From the first line to the last, please print the entries exactly, omitting pictures.

Change detection data:
>>>

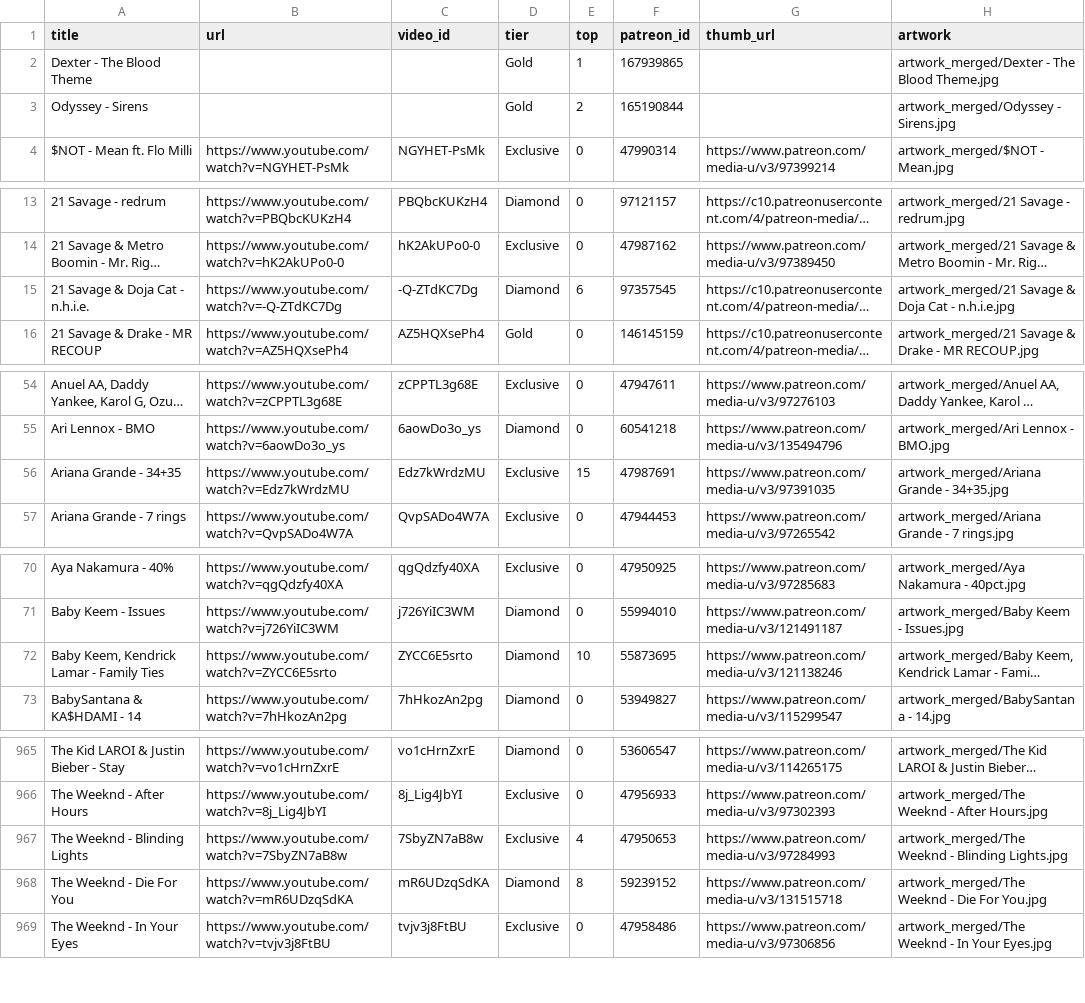
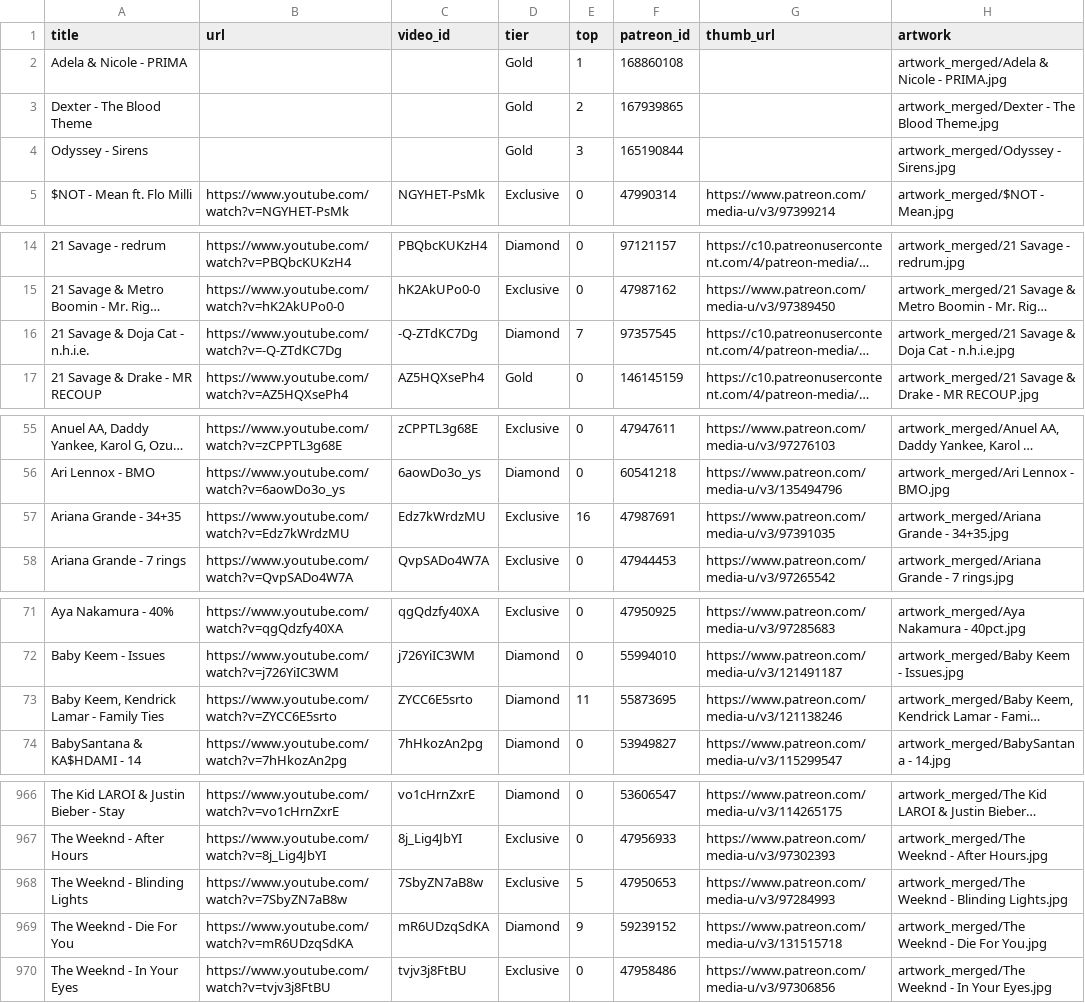
Before and after one commit to kosyara/pereponka.github.io, a CSV file: youtube_videos.csv, drawn as a sheet; only a part is shown, gaps mark what is left out; long unchanged cells end in …; addresses are those after the commit; the diff covers the shown part only; the diff names each change by its address in the sheet, - before the commit and + after, or states it on an @@ line.

Commit message:
Add Adela & Nicole - PRIMA project

```diff
--- a/youtube_videos.csv
+++ b/youtube_videos.csv
+row 2: Adela & Nicole - PRIMA |  |  | Gold | 1 | 168860108 |  | artwork_merged/Adela & Nicole - PRIMA.jpg
-E3 (top): 1
+E3 (top): 2
-E4 (top): 2
+E4 (top): 3
-E16 (top): 6
+E16 (top): 7
-E57 (top): 15
+E57 (top): 16
-E73 (top): 10
+E73 (top): 11
-E968 (top): 4
+E968 (top): 5
-E969 (top): 8
+E969 (top): 9
```
Also changed, not shown: 12 edited cells elsewhere in this file, 1 other file.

<<<

§ Written solution:
Before and after one commit to kosyara/pereponka.github.io, a CSV file: youtube_videos.csv, drawn as a sheet; only a part is shown, gaps mark what is left out; long unchanged cells end in …; addresses are those after the commit; the diff covers the shown part only; the diff names each change by its address in the sheet, - before the commit and + after, or states it on an @@ line.

Commit message:
Add Adela & Nicole - PRIMA project

```diff
--- a/youtube_videos.csv
+++ b/youtube_videos.csv
+row 2: Adela & Nicole - PRIMA |  |  | Gold | 1 | 168860108 |  | artwork_merged/Adela & Nicole - PRIMA.jpg
-E3 (top): 1
+E3 (top): 2
-E4 (top): 2
+E4 (top): 3
-E16 (top): 6
+E16 (top): 7
-E57 (top): 15
+E57 (top): 16
-E73 (top): 10
+E73 (top): 11
-E968 (top): 4
+E968 (top): 5
-E969 (top): 8
+E969 (top): 9
```
Also changed, not shown: 12 edited cells elsewhere in this file, 1 other file.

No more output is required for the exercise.